Excerpted records:
:::::

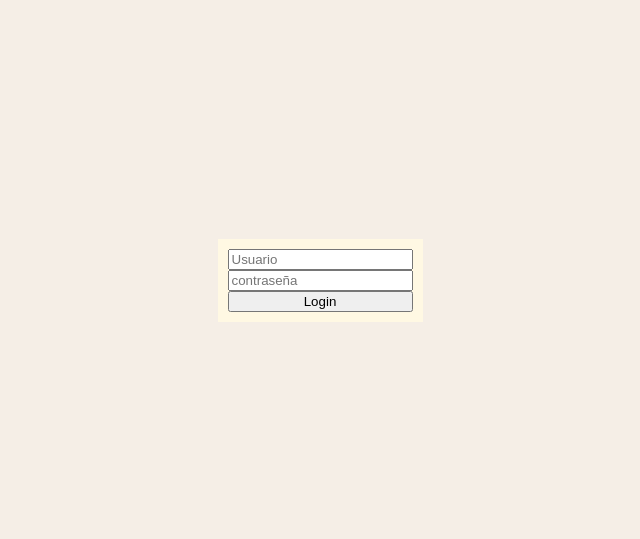
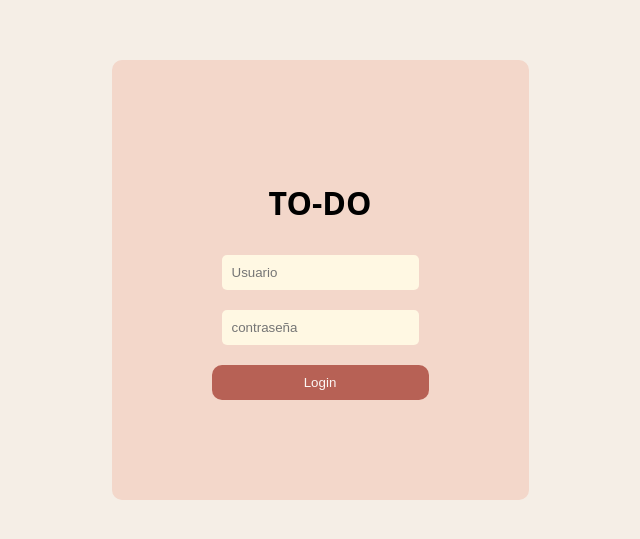
Before and after one commit to Arthur2399/todo-list, a React (Vite) app: page /auth/login in a window 1280 px wide. Shown: the part 125-664 px from the top of the page, without its empty margins (320-960 px from the left). Built offline with nearby package versions, Linux system fonts and the light colour scheme.

Commit message:
css login

```diff
--- a/src/auth/pages/Login.css
+++ b/src/auth/pages/Login.css
@@ -13,7 +13,38 @@
     display: flex;
     flex-direction: column;
     margin-top: 10px;
+    background: var(--orange);
+    padding: 100px;
+    border-radius: 10px;
+    font-family: system-ui, -apple-system, BlinkMacSystemFont, 'Segoe UI', Roboto, Oxygen, Ubuntu, Cantarell, 'Open Sans', 'Helvetica Neue', sans-serif;
+}
+
+.container-login h1{
+        text-align: center;
+}
+
+.container-login input{
+    margin: 10px;
+    border-radius: 5px;
     background: var(--yellow);
+    border-bottom: 2px solid var(--black);
+    border: none;
     padding: 10px;
+}
 
+#login-button{
+    background-color: var(--red);
+    color: white;
+    opacity: 80%;
+    margin-top: 10px;
+    border-radius: 10px;
+    cursor: pointer;
+    border: none;
+    padding: 10px;
 }
+
+#login-button:hover{
+    background-color: var(--red);
+    opacity: 100%;
+    color: white;
+}
--- a/src/auth/pages/Login.jsx
+++ b/src/auth/pages/Login.jsx
@@ -3,6 +3,8 @@ export const Login = () => {
     return (
         <div className='container-login'>
             <div className='content-yellow'>
+                <h1>TO-DO</h1>
+
                 <input
                     type='text'
                     placeholder='Usuario'
@@ -11,7 +13,8 @@ export const Login = () => {
                     type='text'
                     placeholder='contraseña'
                 />
-                <button>
+
+                <button type='button' id='login-button'>
                     <span >
                         Login
                     </span>
```
Also changed, not shown: src/styles/_vars.css (line endings or trailing spaces).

:::::

What you are asked to do: Wherever the word "const" appears in the entries above, copy that line.

Task solution:
@@ -3,6 +3,8 @@ export const Login = () => {
@@ -11,7 +13,8 @@ export const Login = () => {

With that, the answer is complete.